[Records from a data collection]
....
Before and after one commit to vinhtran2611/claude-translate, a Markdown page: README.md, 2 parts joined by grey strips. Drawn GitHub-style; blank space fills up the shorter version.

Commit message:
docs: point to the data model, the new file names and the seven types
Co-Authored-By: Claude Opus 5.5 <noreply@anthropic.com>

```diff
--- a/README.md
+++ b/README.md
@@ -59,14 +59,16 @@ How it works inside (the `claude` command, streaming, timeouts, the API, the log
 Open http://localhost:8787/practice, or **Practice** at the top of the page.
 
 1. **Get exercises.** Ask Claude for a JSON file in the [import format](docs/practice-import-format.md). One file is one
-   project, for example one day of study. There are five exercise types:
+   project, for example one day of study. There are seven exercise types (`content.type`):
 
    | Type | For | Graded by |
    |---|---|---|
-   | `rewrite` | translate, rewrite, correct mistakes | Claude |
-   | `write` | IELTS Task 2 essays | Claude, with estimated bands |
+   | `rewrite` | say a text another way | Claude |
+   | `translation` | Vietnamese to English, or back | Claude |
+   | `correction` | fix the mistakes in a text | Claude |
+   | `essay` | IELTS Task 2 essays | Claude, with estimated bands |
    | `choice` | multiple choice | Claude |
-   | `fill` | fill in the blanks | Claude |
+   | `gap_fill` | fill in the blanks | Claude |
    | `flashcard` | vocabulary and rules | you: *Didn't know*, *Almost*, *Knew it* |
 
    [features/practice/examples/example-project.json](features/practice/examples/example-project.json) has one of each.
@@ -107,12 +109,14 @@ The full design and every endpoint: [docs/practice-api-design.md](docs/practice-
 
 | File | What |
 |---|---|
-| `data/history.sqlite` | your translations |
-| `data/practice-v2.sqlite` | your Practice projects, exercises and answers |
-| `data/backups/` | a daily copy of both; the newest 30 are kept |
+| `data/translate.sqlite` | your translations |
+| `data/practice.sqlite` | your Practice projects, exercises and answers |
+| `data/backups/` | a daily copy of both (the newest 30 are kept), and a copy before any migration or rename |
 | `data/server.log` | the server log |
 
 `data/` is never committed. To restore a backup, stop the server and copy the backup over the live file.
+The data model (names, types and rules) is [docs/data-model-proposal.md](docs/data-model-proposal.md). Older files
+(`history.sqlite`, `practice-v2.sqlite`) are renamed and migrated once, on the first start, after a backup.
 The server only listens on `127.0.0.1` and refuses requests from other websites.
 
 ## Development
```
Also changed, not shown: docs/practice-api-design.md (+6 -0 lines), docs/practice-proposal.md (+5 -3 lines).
....
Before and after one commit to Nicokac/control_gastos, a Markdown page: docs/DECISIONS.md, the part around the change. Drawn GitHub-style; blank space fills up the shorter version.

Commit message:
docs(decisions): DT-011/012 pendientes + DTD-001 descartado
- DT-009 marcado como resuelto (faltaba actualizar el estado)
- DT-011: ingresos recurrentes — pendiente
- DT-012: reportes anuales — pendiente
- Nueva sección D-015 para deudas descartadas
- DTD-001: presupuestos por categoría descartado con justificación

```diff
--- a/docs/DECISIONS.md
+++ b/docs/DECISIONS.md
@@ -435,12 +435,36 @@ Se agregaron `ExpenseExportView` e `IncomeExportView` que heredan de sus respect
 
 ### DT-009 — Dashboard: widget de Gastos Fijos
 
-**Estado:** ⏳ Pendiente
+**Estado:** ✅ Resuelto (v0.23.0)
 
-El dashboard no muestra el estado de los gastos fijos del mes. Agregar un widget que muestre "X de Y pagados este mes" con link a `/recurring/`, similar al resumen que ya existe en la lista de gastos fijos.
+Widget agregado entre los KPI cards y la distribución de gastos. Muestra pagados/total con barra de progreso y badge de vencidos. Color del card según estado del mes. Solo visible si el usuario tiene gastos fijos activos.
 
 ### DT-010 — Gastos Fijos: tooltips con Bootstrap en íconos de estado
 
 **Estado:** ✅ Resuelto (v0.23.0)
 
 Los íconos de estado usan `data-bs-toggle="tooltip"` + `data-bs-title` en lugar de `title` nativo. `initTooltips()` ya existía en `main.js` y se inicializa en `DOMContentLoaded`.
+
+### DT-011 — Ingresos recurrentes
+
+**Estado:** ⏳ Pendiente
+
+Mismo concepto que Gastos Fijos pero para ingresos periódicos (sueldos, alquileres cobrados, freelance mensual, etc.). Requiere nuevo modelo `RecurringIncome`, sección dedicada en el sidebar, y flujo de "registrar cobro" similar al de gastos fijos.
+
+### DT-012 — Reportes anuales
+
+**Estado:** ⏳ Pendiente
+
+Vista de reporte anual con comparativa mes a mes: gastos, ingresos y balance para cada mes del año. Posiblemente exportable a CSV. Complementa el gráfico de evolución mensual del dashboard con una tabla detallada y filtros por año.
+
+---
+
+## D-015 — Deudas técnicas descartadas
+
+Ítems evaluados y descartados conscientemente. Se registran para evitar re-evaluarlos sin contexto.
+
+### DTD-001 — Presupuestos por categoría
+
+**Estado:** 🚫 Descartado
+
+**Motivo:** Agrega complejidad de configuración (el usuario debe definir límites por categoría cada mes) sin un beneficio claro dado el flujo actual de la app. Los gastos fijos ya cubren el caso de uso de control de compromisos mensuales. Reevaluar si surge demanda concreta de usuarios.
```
....
▶ The task
Find and copy every line in the entries above where the string "practice" occurs.

▶ Solution for this problem
 Open http://localhost:8787/practice, or **Practice** at the top of the page.
 1. **Get exercises.** Ask Claude for a JSON file in the [import format](docs/practice-import-format.md). One file is one
    [features/practice/examples/example-project.json](features/practice/examples/example-project.json) has one of each.
@@ -107,12 +109,14 @@ The full design and every endpoint: [docs/practice-api-design.md](docs/practice-
-| `data/practice-v2.sqlite` | your Practice projects, exercises and answers |
+| `data/practice.sqlite` | your Practice projects, exercises and answers |
+(`history.sqlite`, `practice-v2.sqlite`) are renamed and migrated once, on the first start, after a backup.
Also changed, not shown: docs/practice-api-design.md (+6 -0 lines), docs/practice-proposal.md (+5 -3 lines).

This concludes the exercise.